The Huffington Post reports in an article by Michael J. Breus, a clinical psychologist and board certified sleep specialist, that researchers at Johns Hopkins University may have discovered a significant clue about what causes Restless Legs Syndrome (RLS). RLS is a sleep and neurological disorder that affects millions of Americans. RLS symptoms include throbbing, pulling, creeping, or other unpleasant sensations in the legs and an uncontrollable, and sometimes overwhelming, urge to move them.
These symptoms usually occur at night when you are relaxing or at rest. RLS symptoms typically get worse during the night. The extreme discomfort and pain caused by Restless Legs Syndrome produces an overwhelming desire to move around in an effort to relieve the symptoms.
Breus says RLS patients continue to have trouble sleeping even if many of their symptoms are effectively treated.
“Medications for RLS can be successful in alleviating the twitching and tingling sensations in the lower body, but very often the insomnia symptoms remain, leaving people with RLS coping with chronic sleep problems even after the other RLS symptoms have disappeared,” he said.
A Major Research Breakthrough
Researchers at John Hopkins University School of Medicine may have come up with the reason why sleep problems persist even if the other symptoms of RLS are effectively treated. The researchers found in RLS patients high levels of the brain chemical glutamate, which is involved in stimulating arousal. They observed high levels of glutamate in the brains of the RLS patients who participated in a clinical study.
“Abnormal levels of glutamate may help explain why RLS patients continue to have trouble sleeping, even after other medications have quieted the disruptive sensations in their legs,” Breus said.

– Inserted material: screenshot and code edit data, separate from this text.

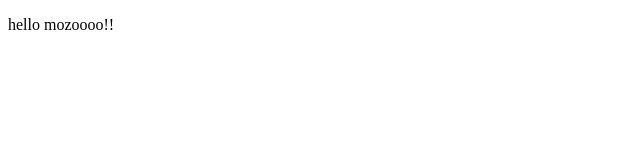
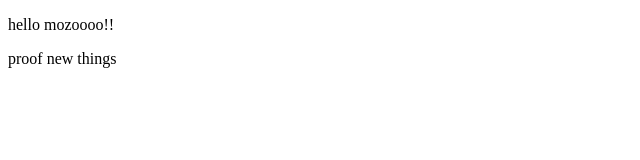
Before and after one commit to we-are-comin-4-u/Rolgame, a plain HTML site: page index.html in a window 1280 px wide. Shown: the full height of the page, 0-640 px from the left. Drawn offline with Linux system fonts and the light colour scheme.

Commit message:
proof new things

```diff
--- a/index.html
+++ b/index.html
@@ -5,7 +5,7 @@
         <title>Game</title>
     </head>
         <p>hello mozoooo!!</p>
-        <p></p>
+        <p>proof new things</p>
         <body>
             <script  src="app1.js"></script>
 
```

Because the research study was small; only 48 subjects participated, it’s important not to draw conclusions from the results. However, the study indicates that researchers may be on the right track toward finding the causes of RLS.